Also … entirely by coincidence, really, maybe, Bloomberg is reporting that 3M’s CEO is planning an earlier-than-imagined retirement. “3M Co. directors are preparing for the earlier-than-expected departure of Chief Executive Officer George Buckley next year and have begun evaluating internal candidates for the top job, said three people with knowledge of the matter. Buckley, whose contract expires when he turns 65 in February 2012, has told 3M board members and senior officers he would like to resign next year, said the people, who declined to be identified because the discussions are private.” Do these guys know something we don’t? When does that Mayan calendar thing go down?
Richard Chin’s PiPress story, titled “Traditions make way as death goes green,” is worth your time, especially if you’re in a kind of Tim Burton mood. He opens by writing: “How many houses could you heat from burning dead bodies? That’s a question Americans could be asking themselves in the future, according to John Troyer, a self-described professor of death. Troyer, a Minneapolis native whose doctorate dissertation at the University of Minnesota was titled ‘Technologies of the Human Corpse,’ is the deputy director of Centre for Death and Society at the University of Bath in England. But the academic is back in the Twin Cities for the holidays, where he’ll give a couple of talks, one sponsored by the university’s Bell Museum about green options for body disposal and another for the Minnesota Historical Society based on his research on memorial tattoos — tattoos in remembrance of a dead person or pet.” Tattoos for … your dead pet? Good lord, man, don’t give ’em ideas.
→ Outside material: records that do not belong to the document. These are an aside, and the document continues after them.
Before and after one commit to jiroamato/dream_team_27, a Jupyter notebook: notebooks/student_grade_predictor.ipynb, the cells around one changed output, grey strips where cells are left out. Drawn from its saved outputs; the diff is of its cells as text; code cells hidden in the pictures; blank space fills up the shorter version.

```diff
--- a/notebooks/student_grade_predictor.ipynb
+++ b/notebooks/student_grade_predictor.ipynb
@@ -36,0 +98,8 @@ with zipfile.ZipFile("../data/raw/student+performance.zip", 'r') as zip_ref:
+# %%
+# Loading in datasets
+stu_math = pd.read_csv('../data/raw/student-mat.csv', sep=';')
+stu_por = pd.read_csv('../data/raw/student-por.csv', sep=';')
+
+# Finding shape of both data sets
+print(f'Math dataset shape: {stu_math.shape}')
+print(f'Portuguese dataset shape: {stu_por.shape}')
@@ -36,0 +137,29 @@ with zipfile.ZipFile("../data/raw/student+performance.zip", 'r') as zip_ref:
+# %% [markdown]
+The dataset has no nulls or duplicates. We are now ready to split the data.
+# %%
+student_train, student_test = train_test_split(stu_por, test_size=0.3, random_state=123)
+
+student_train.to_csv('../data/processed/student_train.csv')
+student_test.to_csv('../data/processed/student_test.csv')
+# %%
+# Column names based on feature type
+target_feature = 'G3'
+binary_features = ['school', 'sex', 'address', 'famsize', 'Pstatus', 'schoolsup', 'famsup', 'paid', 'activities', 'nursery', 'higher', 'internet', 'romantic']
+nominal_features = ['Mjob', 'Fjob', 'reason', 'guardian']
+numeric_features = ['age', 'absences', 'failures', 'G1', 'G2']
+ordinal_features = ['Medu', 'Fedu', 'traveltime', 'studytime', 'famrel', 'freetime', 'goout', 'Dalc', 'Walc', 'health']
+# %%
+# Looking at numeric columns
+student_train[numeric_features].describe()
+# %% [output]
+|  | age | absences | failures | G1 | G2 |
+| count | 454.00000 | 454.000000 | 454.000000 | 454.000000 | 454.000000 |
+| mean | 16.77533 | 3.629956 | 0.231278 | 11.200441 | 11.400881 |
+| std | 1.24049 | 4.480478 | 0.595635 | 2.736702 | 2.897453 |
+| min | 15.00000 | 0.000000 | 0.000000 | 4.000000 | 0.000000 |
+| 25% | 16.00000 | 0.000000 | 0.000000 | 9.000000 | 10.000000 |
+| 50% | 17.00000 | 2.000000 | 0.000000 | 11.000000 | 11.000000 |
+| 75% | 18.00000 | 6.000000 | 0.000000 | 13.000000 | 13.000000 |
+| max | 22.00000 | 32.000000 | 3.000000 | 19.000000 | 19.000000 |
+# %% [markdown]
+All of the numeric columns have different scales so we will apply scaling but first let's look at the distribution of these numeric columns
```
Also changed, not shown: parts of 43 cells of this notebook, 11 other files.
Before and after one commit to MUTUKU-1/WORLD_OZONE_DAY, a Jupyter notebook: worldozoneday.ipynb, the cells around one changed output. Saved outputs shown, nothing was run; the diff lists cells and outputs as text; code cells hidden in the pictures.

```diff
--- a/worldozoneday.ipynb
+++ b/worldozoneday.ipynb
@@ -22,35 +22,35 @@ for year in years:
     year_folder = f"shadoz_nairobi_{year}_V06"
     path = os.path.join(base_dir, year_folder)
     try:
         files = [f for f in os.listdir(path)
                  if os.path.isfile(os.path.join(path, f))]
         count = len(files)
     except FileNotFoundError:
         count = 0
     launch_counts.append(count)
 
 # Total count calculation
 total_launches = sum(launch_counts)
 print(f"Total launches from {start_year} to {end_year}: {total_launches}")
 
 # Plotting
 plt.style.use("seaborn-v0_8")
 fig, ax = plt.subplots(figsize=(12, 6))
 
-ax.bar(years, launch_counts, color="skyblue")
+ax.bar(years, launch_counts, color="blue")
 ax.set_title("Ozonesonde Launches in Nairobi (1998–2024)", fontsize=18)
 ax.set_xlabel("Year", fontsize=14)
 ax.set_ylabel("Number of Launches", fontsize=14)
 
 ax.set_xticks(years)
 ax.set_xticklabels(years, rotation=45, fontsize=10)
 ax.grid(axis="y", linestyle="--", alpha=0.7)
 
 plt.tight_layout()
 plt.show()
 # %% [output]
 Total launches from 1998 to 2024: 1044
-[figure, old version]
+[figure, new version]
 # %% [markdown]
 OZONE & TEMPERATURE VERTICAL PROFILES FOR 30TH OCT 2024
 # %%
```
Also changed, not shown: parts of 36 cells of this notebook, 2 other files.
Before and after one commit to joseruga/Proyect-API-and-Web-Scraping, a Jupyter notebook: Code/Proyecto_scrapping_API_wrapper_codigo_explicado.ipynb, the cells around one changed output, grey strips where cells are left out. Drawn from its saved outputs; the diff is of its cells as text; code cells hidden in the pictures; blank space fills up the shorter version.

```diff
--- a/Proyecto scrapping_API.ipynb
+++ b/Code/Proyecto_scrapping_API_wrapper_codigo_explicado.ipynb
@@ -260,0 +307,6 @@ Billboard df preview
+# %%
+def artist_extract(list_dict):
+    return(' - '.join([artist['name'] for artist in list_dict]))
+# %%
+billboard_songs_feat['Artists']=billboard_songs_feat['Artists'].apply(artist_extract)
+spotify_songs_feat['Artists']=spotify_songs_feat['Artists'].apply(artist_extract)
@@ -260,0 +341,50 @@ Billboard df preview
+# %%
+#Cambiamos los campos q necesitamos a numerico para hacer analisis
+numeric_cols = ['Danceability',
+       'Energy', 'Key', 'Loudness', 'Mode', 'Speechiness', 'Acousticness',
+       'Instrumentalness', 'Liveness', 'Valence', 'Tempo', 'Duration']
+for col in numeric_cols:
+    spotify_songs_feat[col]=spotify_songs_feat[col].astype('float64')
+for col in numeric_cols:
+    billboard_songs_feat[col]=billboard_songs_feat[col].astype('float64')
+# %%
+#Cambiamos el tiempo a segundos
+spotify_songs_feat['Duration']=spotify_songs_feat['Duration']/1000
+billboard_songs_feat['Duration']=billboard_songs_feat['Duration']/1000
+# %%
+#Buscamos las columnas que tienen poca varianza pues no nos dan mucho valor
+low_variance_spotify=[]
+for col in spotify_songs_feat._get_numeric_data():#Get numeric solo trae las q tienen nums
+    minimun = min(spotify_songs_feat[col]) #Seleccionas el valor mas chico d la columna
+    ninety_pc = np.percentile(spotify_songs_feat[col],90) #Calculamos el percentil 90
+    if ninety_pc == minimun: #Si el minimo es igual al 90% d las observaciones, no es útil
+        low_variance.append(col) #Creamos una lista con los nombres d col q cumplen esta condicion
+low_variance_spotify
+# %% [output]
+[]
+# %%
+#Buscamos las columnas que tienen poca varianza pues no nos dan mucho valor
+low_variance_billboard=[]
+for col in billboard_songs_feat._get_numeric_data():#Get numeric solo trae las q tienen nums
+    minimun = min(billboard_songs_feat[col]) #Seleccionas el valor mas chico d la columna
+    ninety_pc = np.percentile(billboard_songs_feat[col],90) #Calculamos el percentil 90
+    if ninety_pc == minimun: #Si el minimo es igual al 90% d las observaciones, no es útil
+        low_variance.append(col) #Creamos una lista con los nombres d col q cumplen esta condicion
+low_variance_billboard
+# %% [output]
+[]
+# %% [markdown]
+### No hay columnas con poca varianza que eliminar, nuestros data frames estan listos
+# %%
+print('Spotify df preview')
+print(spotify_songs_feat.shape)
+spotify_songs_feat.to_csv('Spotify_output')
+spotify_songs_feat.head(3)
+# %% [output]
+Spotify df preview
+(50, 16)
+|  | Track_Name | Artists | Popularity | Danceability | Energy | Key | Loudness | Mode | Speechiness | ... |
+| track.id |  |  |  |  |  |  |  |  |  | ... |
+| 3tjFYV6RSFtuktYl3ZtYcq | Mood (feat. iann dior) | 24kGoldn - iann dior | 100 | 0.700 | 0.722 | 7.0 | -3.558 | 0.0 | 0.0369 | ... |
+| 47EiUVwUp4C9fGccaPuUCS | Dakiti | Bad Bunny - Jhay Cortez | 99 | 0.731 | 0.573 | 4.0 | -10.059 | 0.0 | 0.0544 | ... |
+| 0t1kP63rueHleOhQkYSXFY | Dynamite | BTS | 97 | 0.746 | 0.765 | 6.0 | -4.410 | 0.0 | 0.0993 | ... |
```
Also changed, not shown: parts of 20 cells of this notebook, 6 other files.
I can already hear the howls about “The Nanny State.” MPR’s Madaleine Baran files a story on the city of Minneapolis’ program to get more fresh produce into neighborhood corner stores notorious for their sugar and fatty carb treats: “The Roosevelt High School junior unwittingly stepped into the kickoff of the city’s Healthy Corner Store Initiative, a six-month pilot project to help 10 corner stores sell more fruits and vegetables.” She goes on to say: “Over the last month, the stores have undergone healthy food makeovers, in an effort to encourage healthier eating habits and decrease obesity. A grocery store manager hired by the city helped store owners turn unused soda coolers into produce refrigerators, and nudged aside some of the candy and chip displays to make room for new wire racks and straw baskets holding apples, oranges, onions, and other fresh food. In exchange for the help, store owners have agreed to stock more produce and keep track of sales. The city’s Staple Foods Ordinance, passed in 2008, already requires grocers to stock at least five varieties of fruits and vegetables, but many stores struggle to meet the requirement or don’t bother trying.”
Once again, entirely by coincidence, Martin Moylan, Baran’s MPR colleague, has a story up reporting that Dunkin Donuts is planning to expand big in the Twin Cities metro: “The coffee shop chain plans to open between 110 and 120 shops in Minnesota and western Wisconsin. Peter Turner, a former Minnetonka resident now living in North Carolina, will be part of the ownership group for those shops. Turner says he and his business partners expect to open 23 shops next year in Minnetonka, Edina, Bloomington and other suburbs south and west of Minneapolis.” Oh yeah, I can just see all those 105-pound Edina soccer moms lining up at a Dunkin Donuts.